Problem to work on: Could you repeat every record exactly as it appears?

----------

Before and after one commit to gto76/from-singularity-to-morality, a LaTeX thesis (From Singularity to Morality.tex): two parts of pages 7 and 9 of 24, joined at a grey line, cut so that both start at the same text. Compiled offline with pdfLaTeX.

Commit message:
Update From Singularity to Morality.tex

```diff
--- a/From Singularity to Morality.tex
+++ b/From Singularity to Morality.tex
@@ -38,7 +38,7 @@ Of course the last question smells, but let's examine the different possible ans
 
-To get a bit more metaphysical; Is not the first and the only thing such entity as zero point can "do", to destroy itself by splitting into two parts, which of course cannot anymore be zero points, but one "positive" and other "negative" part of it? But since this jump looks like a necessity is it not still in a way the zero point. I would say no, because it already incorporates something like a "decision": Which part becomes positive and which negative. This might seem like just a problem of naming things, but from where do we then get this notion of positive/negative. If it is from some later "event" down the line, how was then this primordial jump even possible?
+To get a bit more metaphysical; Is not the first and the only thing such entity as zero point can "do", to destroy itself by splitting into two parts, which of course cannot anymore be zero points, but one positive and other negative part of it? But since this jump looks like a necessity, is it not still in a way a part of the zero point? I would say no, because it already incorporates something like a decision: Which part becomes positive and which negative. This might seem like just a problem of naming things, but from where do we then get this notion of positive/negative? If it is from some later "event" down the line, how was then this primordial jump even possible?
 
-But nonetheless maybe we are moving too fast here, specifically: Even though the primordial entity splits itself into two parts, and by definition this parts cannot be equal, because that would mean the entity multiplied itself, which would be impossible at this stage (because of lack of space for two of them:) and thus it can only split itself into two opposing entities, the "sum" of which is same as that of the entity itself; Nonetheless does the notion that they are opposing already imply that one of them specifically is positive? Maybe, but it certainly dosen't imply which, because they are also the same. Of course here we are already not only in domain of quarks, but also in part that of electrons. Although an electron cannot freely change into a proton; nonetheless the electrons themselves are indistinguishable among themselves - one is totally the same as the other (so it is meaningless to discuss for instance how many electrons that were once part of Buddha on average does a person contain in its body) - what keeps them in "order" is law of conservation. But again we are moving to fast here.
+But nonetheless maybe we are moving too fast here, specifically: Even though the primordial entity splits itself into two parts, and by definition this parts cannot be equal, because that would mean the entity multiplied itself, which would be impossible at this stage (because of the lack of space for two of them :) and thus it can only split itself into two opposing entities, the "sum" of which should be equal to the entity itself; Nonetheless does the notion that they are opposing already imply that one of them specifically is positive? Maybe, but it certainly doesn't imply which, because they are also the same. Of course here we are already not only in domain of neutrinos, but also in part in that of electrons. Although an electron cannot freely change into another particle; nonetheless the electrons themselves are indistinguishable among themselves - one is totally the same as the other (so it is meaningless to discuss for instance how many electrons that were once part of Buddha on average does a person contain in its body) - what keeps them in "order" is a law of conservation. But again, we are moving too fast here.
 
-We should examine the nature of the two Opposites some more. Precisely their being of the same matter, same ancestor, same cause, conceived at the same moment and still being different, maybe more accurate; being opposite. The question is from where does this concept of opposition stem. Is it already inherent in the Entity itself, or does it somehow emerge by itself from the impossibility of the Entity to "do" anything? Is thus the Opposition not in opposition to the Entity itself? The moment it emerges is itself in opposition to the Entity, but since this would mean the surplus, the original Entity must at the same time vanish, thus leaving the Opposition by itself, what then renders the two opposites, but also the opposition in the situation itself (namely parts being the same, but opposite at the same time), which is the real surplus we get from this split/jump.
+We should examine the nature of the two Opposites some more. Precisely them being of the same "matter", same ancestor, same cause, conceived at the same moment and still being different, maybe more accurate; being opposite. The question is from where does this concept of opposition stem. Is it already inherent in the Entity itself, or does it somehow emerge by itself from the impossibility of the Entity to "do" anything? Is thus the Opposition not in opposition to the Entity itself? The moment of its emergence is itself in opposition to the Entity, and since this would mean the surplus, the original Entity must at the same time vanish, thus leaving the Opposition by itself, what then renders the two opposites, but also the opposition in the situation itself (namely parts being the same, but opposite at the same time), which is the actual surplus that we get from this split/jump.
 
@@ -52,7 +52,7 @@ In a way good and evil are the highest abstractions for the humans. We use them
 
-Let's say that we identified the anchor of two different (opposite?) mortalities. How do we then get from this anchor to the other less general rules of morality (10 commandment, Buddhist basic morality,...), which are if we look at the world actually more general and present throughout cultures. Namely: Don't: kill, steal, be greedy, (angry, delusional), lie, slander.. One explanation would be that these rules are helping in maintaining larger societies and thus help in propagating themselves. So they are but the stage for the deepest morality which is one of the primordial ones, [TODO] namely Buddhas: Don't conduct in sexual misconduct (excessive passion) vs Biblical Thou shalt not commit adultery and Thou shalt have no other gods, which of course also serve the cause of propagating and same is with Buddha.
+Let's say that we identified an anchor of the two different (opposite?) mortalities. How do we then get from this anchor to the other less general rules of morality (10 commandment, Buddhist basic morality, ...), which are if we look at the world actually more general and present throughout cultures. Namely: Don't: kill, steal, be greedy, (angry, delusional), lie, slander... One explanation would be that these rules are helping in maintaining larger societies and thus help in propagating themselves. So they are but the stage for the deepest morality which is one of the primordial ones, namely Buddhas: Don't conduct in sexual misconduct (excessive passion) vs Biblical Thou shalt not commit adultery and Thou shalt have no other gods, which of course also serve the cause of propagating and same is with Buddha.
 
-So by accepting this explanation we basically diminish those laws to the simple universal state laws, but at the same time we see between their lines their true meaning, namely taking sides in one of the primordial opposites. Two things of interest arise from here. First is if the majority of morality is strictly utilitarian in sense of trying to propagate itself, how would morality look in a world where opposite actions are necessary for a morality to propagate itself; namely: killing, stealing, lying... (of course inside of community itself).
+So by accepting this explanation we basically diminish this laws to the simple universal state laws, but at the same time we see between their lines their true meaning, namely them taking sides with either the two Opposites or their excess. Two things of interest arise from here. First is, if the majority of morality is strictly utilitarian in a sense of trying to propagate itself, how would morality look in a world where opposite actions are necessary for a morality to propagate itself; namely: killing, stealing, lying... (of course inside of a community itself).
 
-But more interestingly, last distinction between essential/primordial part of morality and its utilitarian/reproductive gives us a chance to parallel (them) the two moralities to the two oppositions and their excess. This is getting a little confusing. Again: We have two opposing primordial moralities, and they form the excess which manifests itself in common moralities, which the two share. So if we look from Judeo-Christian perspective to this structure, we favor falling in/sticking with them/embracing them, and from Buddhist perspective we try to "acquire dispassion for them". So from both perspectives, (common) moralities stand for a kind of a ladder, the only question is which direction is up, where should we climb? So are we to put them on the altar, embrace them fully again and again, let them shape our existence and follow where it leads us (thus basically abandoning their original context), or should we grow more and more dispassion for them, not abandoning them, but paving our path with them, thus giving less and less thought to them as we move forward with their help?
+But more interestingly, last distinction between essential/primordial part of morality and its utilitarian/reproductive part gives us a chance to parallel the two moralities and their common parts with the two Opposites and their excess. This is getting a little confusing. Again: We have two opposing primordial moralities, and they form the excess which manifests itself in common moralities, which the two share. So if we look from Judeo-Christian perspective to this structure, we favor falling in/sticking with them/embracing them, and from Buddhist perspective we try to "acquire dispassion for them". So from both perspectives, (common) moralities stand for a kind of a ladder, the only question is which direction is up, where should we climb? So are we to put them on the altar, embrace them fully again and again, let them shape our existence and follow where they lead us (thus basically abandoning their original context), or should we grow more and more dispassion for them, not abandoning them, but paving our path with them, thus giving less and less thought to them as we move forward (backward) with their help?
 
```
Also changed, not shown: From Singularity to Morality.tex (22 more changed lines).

----------

Answer to the exercise:
Before and after one commit to gto76/from-singularity-to-morality, a LaTeX thesis (From Singularity to Morality.tex): two parts of pages 7 and 9 of 24, joined at a grey line, cut so that both start at the same text. Compiled offline with pdfLaTeX.

Commit message:
Update From Singularity to Morality.tex

```diff
--- a/From Singularity to Morality.tex
+++ b/From Singularity to Morality.tex
@@ -38,7 +38,7 @@ Of course the last question smells, but let's examine the different possible ans
 
-To get a bit more metaphysical; Is not the first and the only thing such entity as zero point can "do", to destroy itself by splitting into two parts, which of course cannot anymore be zero points, but one "positive" and other "negative" part of it? But since this jump looks like a necessity is it not still in a way the zero point. I would say no, because it already incorporates something like a "decision": Which part becomes positive and which negative. This might seem like just a problem of naming things, but from where do we then get this notion of positive/negative. If it is from some later "event" down the line, how was then this primordial jump even possible?
+To get a bit more metaphysical; Is not the first and the only thing such entity as zero point can "do", to destroy itself by splitting into two parts, which of course cannot anymore be zero points, but one positive and other negative part of it? But since this jump looks like a necessity, is it not still in a way a part of the zero point? I would say no, because it already incorporates something like a decision: Which part becomes positive and which negative. This might seem like just a problem of naming things, but from where do we then get this notion of positive/negative? If it is from some later "event" down the line, how was then this primordial jump even possible?
 
-But nonetheless maybe we are moving too fast here, specifically: Even though the primordial entity splits itself into two parts, and by definition this parts cannot be equal, because that would mean the entity multiplied itself, which would be impossible at this stage (because of lack of space for two of them:) and thus it can only split itself into two opposing entities, the "sum" of which is same as that of the entity itself; Nonetheless does the notion that they are opposing already imply that one of them specifically is positive? Maybe, but it certainly dosen't imply which, because they are also the same. Of course here we are already not only in domain of quarks, but also in part that of electrons. Although an electron cannot freely change into a proton; nonetheless the electrons themselves are indistinguishable among themselves - one is totally the same as the other (so it is meaningless to discuss for instance how many electrons that were once part of Buddha on average does a person contain in its body) - what keeps them in "order" is law of conservation. But again we are moving to fast here.
+But nonetheless maybe we are moving too fast here, specifically: Even though the primordial entity splits itself into two parts, and by definition this parts cannot be equal, because that would mean the entity multiplied itself, which would be impossible at this stage (because of the lack of space for two of them :) and thus it can only split itself into two opposing entities, the "sum" of which should be equal to the entity itself; Nonetheless does the notion that they are opposing already imply that one of them specifically is positive? Maybe, but it certainly doesn't imply which, because they are also the same. Of course here we are already not only in domain of neutrinos, but also in part in that of electrons. Although an electron cannot freely change into another particle; nonetheless the electrons themselves are indistinguishable among themselves - one is totally the same as the other (so it is meaningless to discuss for instance how many electrons that were once part of Buddha on average does a person contain in its body) - what keeps them in "order" is a law of conservation. But again, we are moving too fast here.
 
-We should examine the nature of the two Opposites some more. Precisely their being of the same matter, same ancestor, same cause, conceived at the same moment and still being different, maybe more accurate; being opposite. The question is from where does this concept of opposition stem. Is it already inherent in the Entity itself, or does it somehow emerge by itself from the impossibility of the Entity to "do" anything? Is thus the Opposition not in opposition to the Entity itself? The moment it emerges is itself in opposition to the Entity, but since this would mean the surplus, the original Entity must at the same time vanish, thus leaving the Opposition by itself, what then renders the two opposites, but also the opposition in the situation itself (namely parts being the same, but opposite at the same time), which is the real surplus we get from this split/jump.
+We should examine the nature of the two Opposites some more. Precisely them being of the same "matter", same ancestor, same cause, conceived at the same moment and still being different, maybe more accurate; being opposite. The question is from where does this concept of opposition stem. Is it already inherent in the Entity itself, or does it somehow emerge by itself from the impossibility of the Entity to "do" anything? Is thus the Opposition not in opposition to the Entity itself? The moment of its emergence is itself in opposition to the Entity, and since this would mean the surplus, the original Entity must at the same time vanish, thus leaving the Opposition by itself, what then renders the two opposites, but also the opposition in the situation itself (namely parts being the same, but opposite at the same time), which is the actual surplus that we get from this split/jump.
 
@@ -52,7 +52,7 @@ In a way good and evil are the highest abstractions for the humans. We use them
 
-Let's say that we identified the anchor of two different (opposite?) mortalities. How do we then get from this anchor to the other less general rules of morality (10 commandment, Buddhist basic morality,...), which are if we look at the world actually more general and present throughout cultures. Namely: Don't: kill, steal, be greedy, (angry, delusional), lie, slander.. One explanation would be that these rules are helping in maintaining larger societies and thus help in propagating themselves. So they are but the stage for the deepest morality which is one of the primordial ones, [TODO] namely Buddhas: Don't conduct in sexual misconduct (excessive passion) vs Biblical Thou shalt not commit adultery and Thou shalt have no other gods, which of course also serve the cause of propagating and same is with Buddha.
+Let's say that we identified an anchor of the two different (opposite?) mortalities. How do we then get from this anchor to the other less general rules of morality (10 commandment, Buddhist basic morality, ...), which are if we look at the world actually more general and present throughout cultures. Namely: Don't: kill, steal, be greedy, (angry, delusional), lie, slander... One explanation would be that these rules are helping in maintaining larger societies and thus help in propagating themselves. So they are but the stage for the deepest morality which is one of the primordial ones, namely Buddhas: Don't conduct in sexual misconduct (excessive passion) vs Biblical Thou shalt not commit adultery and Thou shalt have no other gods, which of course also serve the cause of propagating and same is with Buddha.
 
-So by accepting this explanation we basically diminish those laws to the simple universal state laws, but at the same time we see between their lines their true meaning, namely taking sides in one of the primordial opposites. Two things of interest arise from here. First is if the majority of morality is strictly utilitarian in sense of trying to propagate itself, how would morality look in a world where opposite actions are necessary for a morality to propagate itself; namely: killing, stealing, lying... (of course inside of community itself).
+So by accepting this explanation we basically diminish this laws to the simple universal state laws, but at the same time we see between their lines their true meaning, namely them taking sides with either the two Opposites or their excess. Two things of interest arise from here. First is, if the majority of morality is strictly utilitarian in a sense of trying to propagate itself, how would morality look in a world where opposite actions are necessary for a morality to propagate itself; namely: killing, stealing, lying... (of course inside of a community itself).
 
-But more interestingly, last distinction between essential/primordial part of morality and its utilitarian/reproductive gives us a chance to parallel (them) the two moralities to the two oppositions and their excess. This is getting a little confusing. Again: We have two opposing primordial moralities, and they form the excess which manifests itself in common moralities, which the two share. So if we look from Judeo-Christian perspective to this structure, we favor falling in/sticking with them/embracing them, and from Buddhist perspective we try to "acquire dispassion for them". So from both perspectives, (common) moralities stand for a kind of a ladder, the only question is which direction is up, where should we climb? So are we to put them on the altar, embrace them fully again and again, let them shape our existence and follow where it leads us (thus basically abandoning their original context), or should we grow more and more dispassion for them, not abandoning them, but paving our path with them, thus giving less and less thought to them as we move forward with their help?
+But more interestingly, last distinction between essential/primordial part of morality and its utilitarian/reproductive part gives us a chance to parallel the two moralities and their common parts with the two Opposites and their excess. This is getting a little confusing. Again: We have two opposing primordial moralities, and they form the excess which manifests itself in common moralities, which the two share. So if we look from Judeo-Christian perspective to this structure, we favor falling in/sticking with them/embracing them, and from Buddhist perspective we try to "acquire dispassion for them". So from both perspectives, (common) moralities stand for a kind of a ladder, the only question is which direction is up, where should we climb? So are we to put them on the altar, embrace them fully again and again, let them shape our existence and follow where they lead us (thus basically abandoning their original context), or should we grow more and more dispassion for them, not abandoning them, but paving our path with them, thus giving less and less thought to them as we move forward (backward) with their help?
 
```
Also changed, not shown: From Singularity to Morality.tex (22 more changed lines).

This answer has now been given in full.